## GIVEN ENTRIES:
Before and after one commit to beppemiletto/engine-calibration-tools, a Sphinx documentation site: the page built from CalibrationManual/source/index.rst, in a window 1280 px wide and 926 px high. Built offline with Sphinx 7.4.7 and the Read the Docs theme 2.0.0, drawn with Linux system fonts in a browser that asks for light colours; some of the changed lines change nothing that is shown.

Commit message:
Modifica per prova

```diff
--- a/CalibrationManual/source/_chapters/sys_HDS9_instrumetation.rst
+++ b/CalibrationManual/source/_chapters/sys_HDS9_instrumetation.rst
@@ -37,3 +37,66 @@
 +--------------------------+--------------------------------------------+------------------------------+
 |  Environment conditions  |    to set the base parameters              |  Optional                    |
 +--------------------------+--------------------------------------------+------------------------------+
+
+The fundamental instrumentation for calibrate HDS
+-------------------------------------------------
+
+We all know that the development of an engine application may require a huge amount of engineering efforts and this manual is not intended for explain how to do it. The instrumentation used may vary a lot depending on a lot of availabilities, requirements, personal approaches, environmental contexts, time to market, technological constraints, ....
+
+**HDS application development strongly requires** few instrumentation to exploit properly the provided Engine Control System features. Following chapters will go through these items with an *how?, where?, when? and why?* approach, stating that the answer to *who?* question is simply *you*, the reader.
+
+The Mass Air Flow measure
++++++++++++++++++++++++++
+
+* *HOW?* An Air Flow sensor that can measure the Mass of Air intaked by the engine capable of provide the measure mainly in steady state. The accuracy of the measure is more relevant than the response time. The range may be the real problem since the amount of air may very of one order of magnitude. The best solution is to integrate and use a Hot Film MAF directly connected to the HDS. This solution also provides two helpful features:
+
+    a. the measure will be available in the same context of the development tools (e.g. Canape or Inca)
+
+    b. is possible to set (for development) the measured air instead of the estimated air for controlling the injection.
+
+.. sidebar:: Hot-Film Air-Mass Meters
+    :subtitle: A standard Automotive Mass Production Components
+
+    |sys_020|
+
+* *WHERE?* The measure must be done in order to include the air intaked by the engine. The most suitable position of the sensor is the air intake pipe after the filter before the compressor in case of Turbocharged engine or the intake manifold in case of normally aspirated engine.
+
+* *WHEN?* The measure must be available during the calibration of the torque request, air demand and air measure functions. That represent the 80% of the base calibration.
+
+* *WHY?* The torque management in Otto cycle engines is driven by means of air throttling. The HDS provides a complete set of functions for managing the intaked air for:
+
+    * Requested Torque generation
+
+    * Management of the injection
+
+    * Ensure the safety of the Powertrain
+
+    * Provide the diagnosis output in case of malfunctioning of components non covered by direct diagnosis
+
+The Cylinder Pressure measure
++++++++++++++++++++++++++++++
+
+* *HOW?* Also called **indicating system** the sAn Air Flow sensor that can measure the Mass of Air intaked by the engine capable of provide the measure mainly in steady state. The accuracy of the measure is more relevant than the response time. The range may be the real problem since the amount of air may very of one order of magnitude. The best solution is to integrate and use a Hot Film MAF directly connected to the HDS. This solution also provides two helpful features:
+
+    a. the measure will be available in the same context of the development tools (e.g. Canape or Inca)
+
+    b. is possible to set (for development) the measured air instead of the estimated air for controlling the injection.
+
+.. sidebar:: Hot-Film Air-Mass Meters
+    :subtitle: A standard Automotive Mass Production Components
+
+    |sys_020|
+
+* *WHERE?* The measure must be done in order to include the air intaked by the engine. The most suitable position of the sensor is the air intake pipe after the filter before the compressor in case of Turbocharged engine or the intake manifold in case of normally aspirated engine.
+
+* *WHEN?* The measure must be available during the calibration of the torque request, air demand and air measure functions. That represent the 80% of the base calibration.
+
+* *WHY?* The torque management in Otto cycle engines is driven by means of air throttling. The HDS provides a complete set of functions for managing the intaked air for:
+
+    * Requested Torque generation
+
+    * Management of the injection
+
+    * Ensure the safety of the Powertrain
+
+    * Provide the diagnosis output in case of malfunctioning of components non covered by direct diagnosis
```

## WORK INSTRUCTION:
A complete, exact copy of the material above is the expected answer.

## RESPONSE TO THIS TASK:
Before and after one commit to beppemiletto/engine-calibration-tools, a Sphinx documentation site: the page built from CalibrationManual/source/index.rst, in a window 1280 px wide and 926 px high. Built offline with Sphinx 7.4.7 and the Read the Docs theme 2.0.0, drawn with Linux system fonts in a browser that asks for light colours; some of the changed lines change nothing that is shown.

Commit message:
Modifica per prova

```diff
--- a/CalibrationManual/source/_chapters/sys_HDS9_instrumetation.rst
+++ b/CalibrationManual/source/_chapters/sys_HDS9_instrumetation.rst
@@ -37,3 +37,66 @@
 +--------------------------+--------------------------------------------+------------------------------+
 |  Environment conditions  |    to set the base parameters              |  Optional                    |
 +--------------------------+--------------------------------------------+------------------------------+
+
+The fundamental instrumentation for calibrate HDS
+-------------------------------------------------
+
+We all know that the development of an engine application may require a huge amount of engineering efforts and this manual is not intended for explain how to do it. The instrumentation used may vary a lot depending on a lot of availabilities, requirements, personal approaches, environmental contexts, time to market, technological constraints, ....
+
+**HDS application development strongly requires** few instrumentation to exploit properly the provided Engine Control System features. Following chapters will go through these items with an *how?, where?, when? and why?* approach, stating that the answer to *who?* question is simply *you*, the reader.
+
+The Mass Air Flow measure
++++++++++++++++++++++++++
+
+* *HOW?* An Air Flow sensor that can measure the Mass of Air intaked by the engine capable of provide the measure mainly in steady state. The accuracy of the measure is more relevant than the response time. The range may be the real problem since the amount of air may very of one order of magnitude. The best solution is to integrate and use a Hot Film MAF directly connected to the HDS. This solution also provides two helpful features:
+
+    a. the measure will be available in the same context of the development tools (e.g. Canape or Inca)
+
+    b. is possible to set (for development) the measured air instead of the estimated air for controlling the injection.
+
+.. sidebar:: Hot-Film Air-Mass Meters
+    :subtitle: A standard Automotive Mass Production Components
+
+    |sys_020|
+
+* *WHERE?* The measure must be done in order to include the air intaked by the engine. The most suitable position of the sensor is the air intake pipe after the filter before the compressor in case of Turbocharged engine or the intake manifold in case of normally aspirated engine.
+
+* *WHEN?* The measure must be available during the calibration of the torque request, air demand and air measure functions. That represent the 80% of the base calibration.
+
+* *WHY?* The torque management in Otto cycle engines is driven by means of air throttling. The HDS provides a complete set of functions for managing the intaked air for:
+
+    * Requested Torque generation
+
+    * Management of the injection
+
+    * Ensure the safety of the Powertrain
+
+    * Provide the diagnosis output in case of malfunctioning of components non covered by direct diagnosis
+
+The Cylinder Pressure measure
++++++++++++++++++++++++++++++
+
+* *HOW?* Also called **indicating system** the sAn Air Flow sensor that can measure the Mass of Air intaked by the engine capable of provide the measure mainly in steady state. The accuracy of the measure is more relevant than the response time. The range may be the real problem since the amount of air may very of one order of magnitude. The best solution is to integrate and use a Hot Film MAF directly connected to the HDS. This solution also provides two helpful features:
+
+    a. the measure will be available in the same context of the development tools (e.g. Canape or Inca)
+
+    b. is possible to set (for development) the measured air instead of the estimated air for controlling the injection.
+
+.. sidebar:: Hot-Film Air-Mass Meters
+    :subtitle: A standard Automotive Mass Production Components
+
+    |sys_020|
+
+* *WHERE?* The measure must be done in order to include the air intaked by the engine. The most suitable position of the sensor is the air intake pipe after the filter before the compressor in case of Turbocharged engine or the intake manifold in case of normally aspirated engine.
+
+* *WHEN?* The measure must be available during the calibration of the torque request, air demand and air measure functions. That represent the 80% of the base calibration.
+
+* *WHY?* The torque management in Otto cycle engines is driven by means of air throttling. The HDS provides a complete set of functions for managing the intaked air for:
+
+    * Requested Torque generation
+
+    * Management of the injection
+
+    * Ensure the safety of the Powertrain
+
+    * Provide the diagnosis output in case of malfunctioning of components non covered by direct diagnosis
```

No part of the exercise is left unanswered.